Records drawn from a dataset
....................
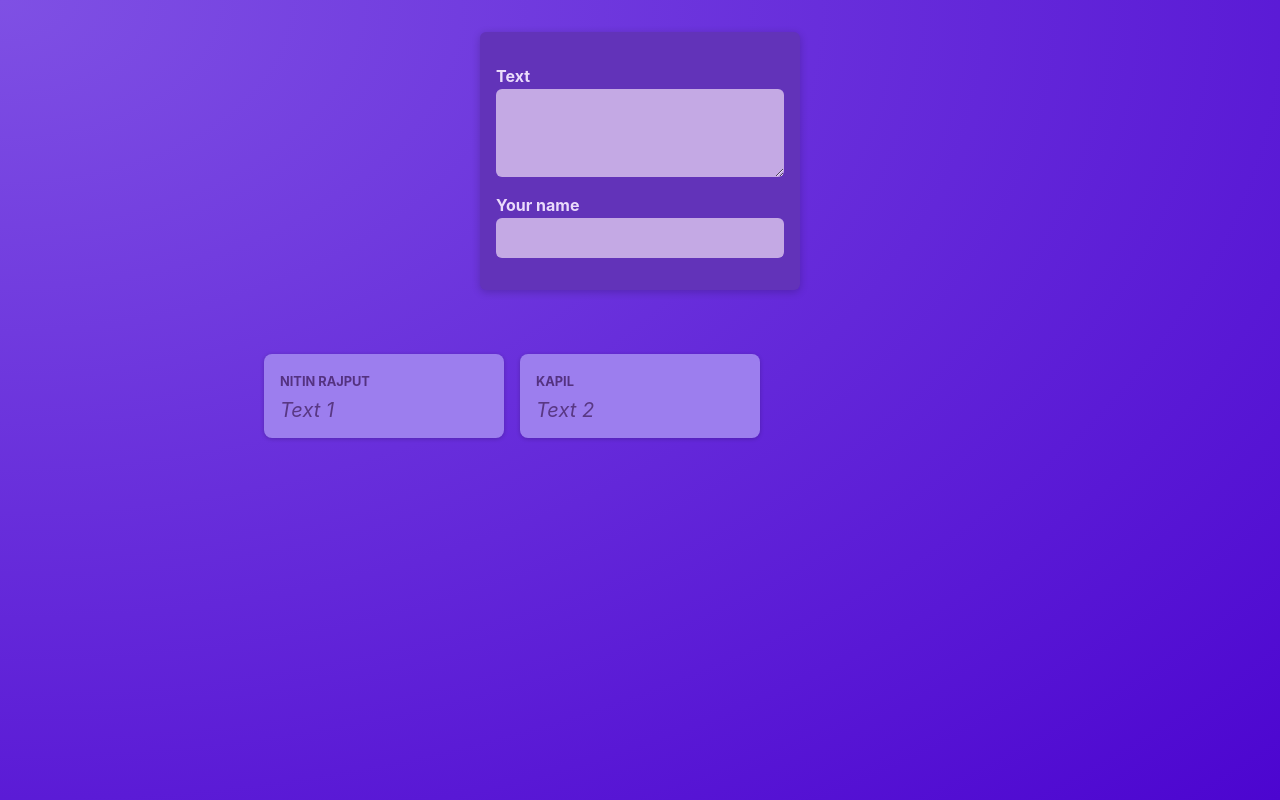
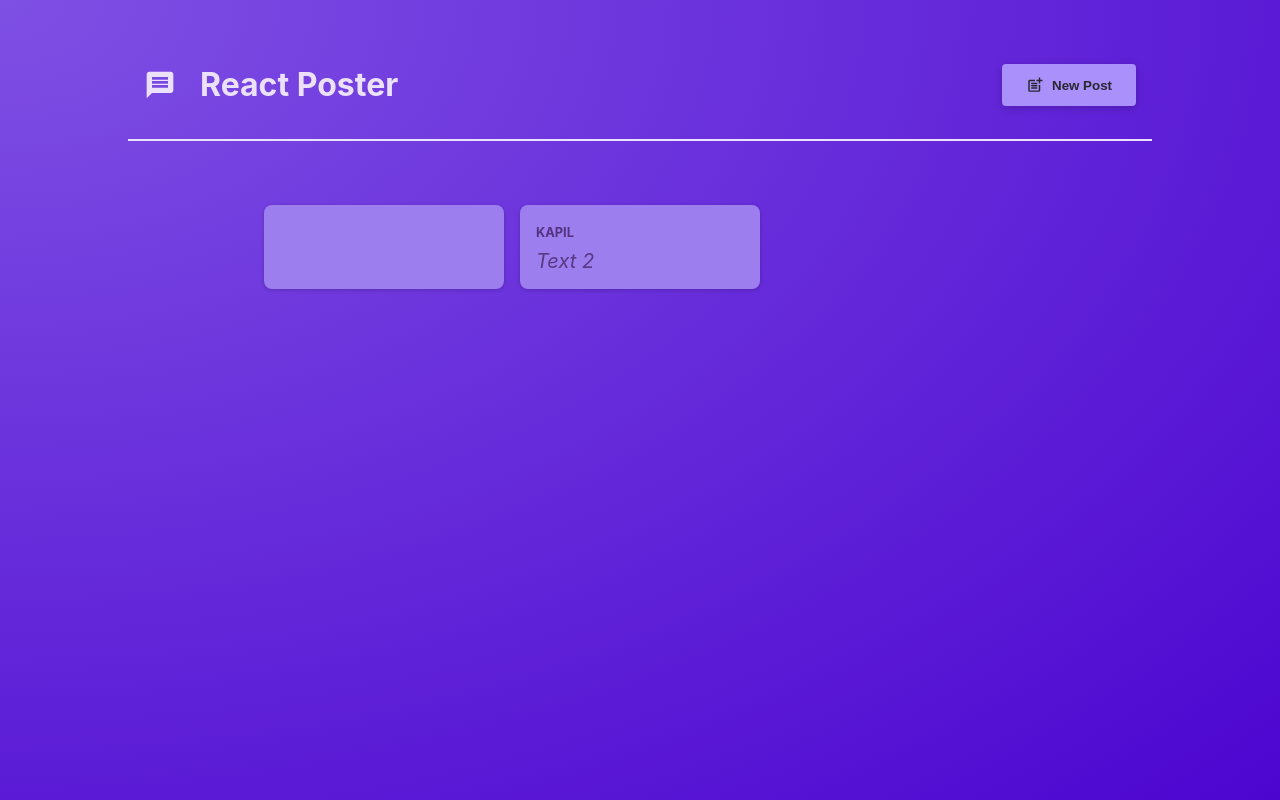
Before and after one commit to NitinRajput98/NextJS-Learning, a React (Vite) app in the folder 02-React-Refresher/starting-project/: page / in a window 1280 px wide. Built offline with nearby package versions, Linux system fonts and the light colour scheme.

Commit message:
Adding a header & State management

```diff
--- a/02-React-Refresher/starting-project/package.json
+++ b/02-React-Refresher/starting-project/package.json
@@ -10,7 +10,8 @@
   },
   "dependencies": {
     "react": "^18.2.0",
-    "react-dom": "^18.2.0"
+    "react-dom": "^18.2.0",
+    "react-icons": "^5.2.1"
   },
   "devDependencies": {
     "@types/react": "^18.0.17",
--- a/02-React-Refresher/starting-project/src/App.jsx
+++ b/02-React-Refresher/starting-project/src/App.jsx
@@ -1,10 +1,22 @@
+import { useState } from "react";
 import PostLists from "./components/PostLists";
+import MainHeader from "./components/MainHeader";
 
 function App() {
+  const [modalIsVisible, setModalIsVisible] = useState(false);
+  const showModalHandler = () => setModalIsVisible(true);
+
+  const hideModalHandler = () => setModalIsVisible(false);
   return (
-    <main>
-      <PostLists />
-    </main>
+    <>
+      <MainHeader onCreatePost={showModalHandler} />
+      <main>
+        <PostLists
+          isPosting={modalIsVisible}
+          onStopPosting={hideModalHandler}
+        />
+      </main>
+    </>
   );
 }
 
--- /dev/null
+++ b/02-React-Refresher/starting-project/src/components/MainHeader.jsx
@@ -0,0 +1,22 @@
+import { MdPostAdd, MdMessage } from "react-icons/md";
+
+import classes from "./MainHeader.module.css";
+
+function MainHeader({ onCreatePost }) {
+  return (
+    <header className={classes.header}>
+      <h1 className={classes.logo}>
+        <MdMessage />
+        React Poster
+      </h1>
+      <p>
+        <button className={classes.button} onClick={onCreatePost}>
+          <MdPostAdd size={18} />
+          New Post
+        </button>
+      </p>
+    </header>
+  );
+}
+
+export default MainHeader;
--- /dev/null
+++ b/02-React-Refresher/starting-project/src/components/MainHeader.module.css
@@ -0,0 +1,36 @@
+.header {
+  /* padding: 2rem 10%; */
+  margin: 2rem 10%;
+  padding: 1rem;
+  text-align: center;
+  display: flex;
+  justify-content: space-between;
+  align-items: center;
+  border-bottom: 2px solid #ece1fa;
+}
+
+.logo {
+  font-size: 2rem;
+  display: flex;
+  gap: 1.5rem;
+  align-items: center;
+  color: #ece1fa;
+}
+
+.button {
+  display: inline-flex;
+  align-items: center;
+  gap: 0.5rem;
+  padding: 0.75rem 1.5rem;
+  background-color: #a990fb;
+  color: #2a2630;
+  border: none;
+  border-radius: 4px;
+  box-shadow: 0 2px 8px rgba(0, 0, 0, 0.2);
+  cursor: pointer;
+  font-weight: bold;
+}
+
+.button:hover {
+  background-color: #8c6cf7;
+}
--- /dev/null
+++ b/02-React-Refresher/starting-project/src/components/Modal.jsx
@@ -0,0 +1,14 @@
+import classes from "./Modal.module.css";
+
+function Modal({ children, onClose }) {
+  return (
+    <>
+      <div className={classes.backdrop} onClick={onClose} />
+      <dialog open className={classes.modal}>
+        {children}
+      </dialog>
+    </>
+  );
+}
+
+export default Modal;
--- /dev/null
+++ b/02-React-Refresher/starting-project/src/components/Modal.module.css
@@ -0,0 +1,18 @@
+.backdrop {
+  position: fixed;
+  top: 0;
+  left: 0;
+  width: 100%;
+  height: 100vh;
+  background-color: rgba(0, 0, 0, 0.6);
+  z-index: 1;
+}
+
+.modal {
+  border: none;
+  border-radius: 6px;
+  box-shadow: 0 2px 8px rgba(0, 0, 0, 0.2);
+  padding: 0;
+  overflow: hidden;
+  z-index: 1;
+}
--- a/02-React-Refresher/starting-project/src/components/NewPost.jsx
+++ b/02-React-Refresher/starting-project/src/components/NewPost.jsx
@@ -1,21 +1,15 @@
-import { useState } from "react";
 import classes from "./NewPost.module.css";
 
-function NewPost() {
-  const [enteredBody, useEnteredBody] = useState("");
-  const changeBodyHandler = (event) => {
-    useEnteredBody(event.target.value);
-  };
+function NewPost(props) {
   return (
     <form className={classes.form}>
       <p>
         <label htmlFor="body">Text</label>
-        <textarea id="body" required rows={3} onChange={changeBodyHandler} />
+        <textarea id="body" required rows={3} onChange={props.onBodyChange} />
       </p>
-      <p>{enteredBody}</p>
       <p>
         <label htmlFor="name">Your name</label>
-        <input type="text" id="name" required />
+        <input type="text" id="name" required onChange={props.onAuthorChange} />
       </p>
     </form>
   );
--- a/02-React-Refresher/starting-project/src/components/NewPost.module.css
+++ b/02-React-Refresher/starting-project/src/components/NewPost.module.css
@@ -2,9 +2,6 @@
   background-color: #6233b9;
   padding: 1rem;
   width: 20rem;
-  margin: 2rem auto;
-  border-radius: 6px;
-  box-shadow: 0 2px 8px rgba(0, 0, 0, 0.2);
 }
 
 .form label {
--- a/02-React-Refresher/starting-project/src/components/PostLists.jsx
+++ b/02-React-Refresher/starting-project/src/components/PostLists.jsx
@@ -1,13 +1,33 @@
 import NewPost from "./NewPost";
 import Post from "./Post";
 import classes from "./PostLists.module.css";
+import { useState } from "react";
+import Modal from "./Modal";
 
-function PostLists() {
+function PostLists({ isPosting, onStopPosting }) {
+  const [enteredBody, setEnteredBody] = useState("");
+  const [enteredAuthor, setEnteredAuthor] = useState("");
+
+  const bodyChangeHandler = (event) => {
+    setEnteredBody(event.target.value);
+  };
+
+  const authorChangeHandler = (event) => {
+    setEnteredAuthor(event.target.value);
+  };
   return (
     <>
-      <NewPost />
+      {isPosting && (
+        <Modal onClose={onStopPosting}>
+          <NewPost
+            onBodyChange={bodyChangeHandler}
+            onAuthorChange={authorChangeHandler}
+          />
+        </Modal>
+      )}
+
       <ul className={classes.posts}>
-        <Post author="Nitin Rajput" body="Text 1" />
+        <Post author={enteredAuthor} body={enteredBody} />
         <Post author="Kapil" body="Text 2" />
       </ul>
     </>
```
Also changed, not shown: 1 other file (tests, documents, lock files or other folders).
....................
(Exercise goal): Copy the entries above faithfully and omit every image.

(Exercise result):
Before and after one commit to NitinRajput98/NextJS-Learning, a React (Vite) app in the folder 02-React-Refresher/starting-project/: page / in a window 1280 px wide. Built offline with nearby package versions, Linux system fonts and the light colour scheme.

Commit message:
Adding a header & State management

```diff
--- a/02-React-Refresher/starting-project/package.json
+++ b/02-React-Refresher/starting-project/package.json
@@ -10,7 +10,8 @@
   },
   "dependencies": {
     "react": "^18.2.0",
-    "react-dom": "^18.2.0"
+    "react-dom": "^18.2.0",
+    "react-icons": "^5.2.1"
   },
   "devDependencies": {
     "@types/react": "^18.0.17",
--- a/02-React-Refresher/starting-project/src/App.jsx
+++ b/02-React-Refresher/starting-project/src/App.jsx
@@ -1,10 +1,22 @@
+import { useState } from "react";
 import PostLists from "./components/PostLists";
+import MainHeader from "./components/MainHeader";
 
 function App() {
+  const [modalIsVisible, setModalIsVisible] = useState(false);
+  const showModalHandler = () => setModalIsVisible(true);
+
+  const hideModalHandler = () => setModalIsVisible(false);
   return (
-    <main>
-      <PostLists />
-    </main>
+    <>
+      <MainHeader onCreatePost={showModalHandler} />
+      <main>
+        <PostLists
+          isPosting={modalIsVisible}
+          onStopPosting={hideModalHandler}
+        />
+      </main>
+    </>
   );
 }
 
--- /dev/null
+++ b/02-React-Refresher/starting-project/src/components/MainHeader.jsx
@@ -0,0 +1,22 @@
+import { MdPostAdd, MdMessage } from "react-icons/md";
+
+import classes from "./MainHeader.module.css";
+
+function MainHeader({ onCreatePost }) {
+  return (
+    <header className={classes.header}>
+      <h1 className={classes.logo}>
+        <MdMessage />
+        React Poster
+      </h1>
+      <p>
+        <button className={classes.button} onClick={onCreatePost}>
+          <MdPostAdd size={18} />
+          New Post
+        </button>
+      </p>
+    </header>
+  );
+}
+
+export default MainHeader;
--- /dev/null
+++ b/02-React-Refresher/starting-project/src/components/MainHeader.module.css
@@ -0,0 +1,36 @@
+.header {
+  /* padding: 2rem 10%; */
+  margin: 2rem 10%;
+  padding: 1rem;
+  text-align: center;
+  display: flex;
+  justify-content: space-between;
+  align-items: center;
+  border-bottom: 2px solid #ece1fa;
+}
+
+.logo {
+  font-size: 2rem;
+  display: flex;
+  gap: 1.5rem;
+  align-items: center;
+  color: #ece1fa;
+}
+
+.button {
+  display: inline-flex;
+  align-items: center;
+  gap: 0.5rem;
+  padding: 0.75rem 1.5rem;
+  background-color: #a990fb;
+  color: #2a2630;
+  border: none;
+  border-radius: 4px;
+  box-shadow: 0 2px 8px rgba(0, 0, 0, 0.2);
+  cursor: pointer;
+  font-weight: bold;
+}
+
+.button:hover {
+  background-color: #8c6cf7;
+}
--- /dev/null
+++ b/02-React-Refresher/starting-project/src/components/Modal.jsx
@@ -0,0 +1,14 @@
+import classes from "./Modal.module.css";
+
+function Modal({ children, onClose }) {
+  return (
+    <>
+      <div className={classes.backdrop} onClick={onClose} />
+      <dialog open className={classes.modal}>
+        {children}
+      </dialog>
+    </>
+  );
+}
+
+export default Modal;
--- /dev/null
+++ b/02-React-Refresher/starting-project/src/components/Modal.module.css
@@ -0,0 +1,18 @@
+.backdrop {
+  position: fixed;
+  top: 0;
+  left: 0;
+  width: 100%;
+  height: 100vh;
+  background-color: rgba(0, 0, 0, 0.6);
+  z-index: 1;
+}
+
+.modal {
+  border: none;
+  border-radius: 6px;
+  box-shadow: 0 2px 8px rgba(0, 0, 0, 0.2);
+  padding: 0;
+  overflow: hidden;
+  z-index: 1;
+}
--- a/02-React-Refresher/starting-project/src/components/NewPost.jsx
+++ b/02-React-Refresher/starting-project/src/components/NewPost.jsx
@@ -1,21 +1,15 @@
-import { useState } from "react";
 import classes from "./NewPost.module.css";
 
-function NewPost() {
-  const [enteredBody, useEnteredBody] = useState("");
-  const changeBodyHandler = (event) => {
-    useEnteredBody(event.target.value);
-  };
+function NewPost(props) {
   return (
     <form className={classes.form}>
       <p>
         <label htmlFor="body">Text</label>
-        <textarea id="body" required rows={3} onChange={changeBodyHandler} />
+        <textarea id="body" required rows={3} onChange={props.onBodyChange} />
       </p>
-      <p>{enteredBody}</p>
       <p>
         <label htmlFor="name">Your name</label>
-        <input type="text" id="name" required />
+        <input type="text" id="name" required onChange={props.onAuthorChange} />
       </p>
     </form>
   );
--- a/02-React-Refresher/starting-project/src/components/NewPost.module.css
+++ b/02-React-Refresher/starting-project/src/components/NewPost.module.css
@@ -2,9 +2,6 @@
   background-color: #6233b9;
   padding: 1rem;
   width: 20rem;
-  margin: 2rem auto;
-  border-radius: 6px;
-  box-shadow: 0 2px 8px rgba(0, 0, 0, 0.2);
 }
 
 .form label {
--- a/02-React-Refresher/starting-project/src/components/PostLists.jsx
+++ b/02-React-Refresher/starting-project/src/components/PostLists.jsx
@@ -1,13 +1,33 @@
 import NewPost from "./NewPost";
 import Post from "./Post";
 import classes from "./PostLists.module.css";
+import { useState } from "react";
+import Modal from "./Modal";
 
-function PostLists() {
+function PostLists({ isPosting, onStopPosting }) {
+  const [enteredBody, setEnteredBody] = useState("");
+  const [enteredAuthor, setEnteredAuthor] = useState("");
+
+  const bodyChangeHandler = (event) => {
+    setEnteredBody(event.target.value);
+  };
+
+  const authorChangeHandler = (event) => {
+    setEnteredAuthor(event.target.value);
+  };
   return (
     <>
-      <NewPost />
+      {isPosting && (
+        <Modal onClose={onStopPosting}>
+          <NewPost
+            onBodyChange={bodyChangeHandler}
+            onAuthorChange={authorChangeHandler}
+          />
+        </Modal>
+      )}
+
       <ul className={classes.posts}>
-        <Post author="Nitin Rajput" body="Text 1" />
+        <Post author={enteredAuthor} body={enteredBody} />
         <Post author="Kapil" body="Text 2" />
       </ul>
     </>
```
Also changed, not shown: 1 other file (tests, documents, lock files or other folders).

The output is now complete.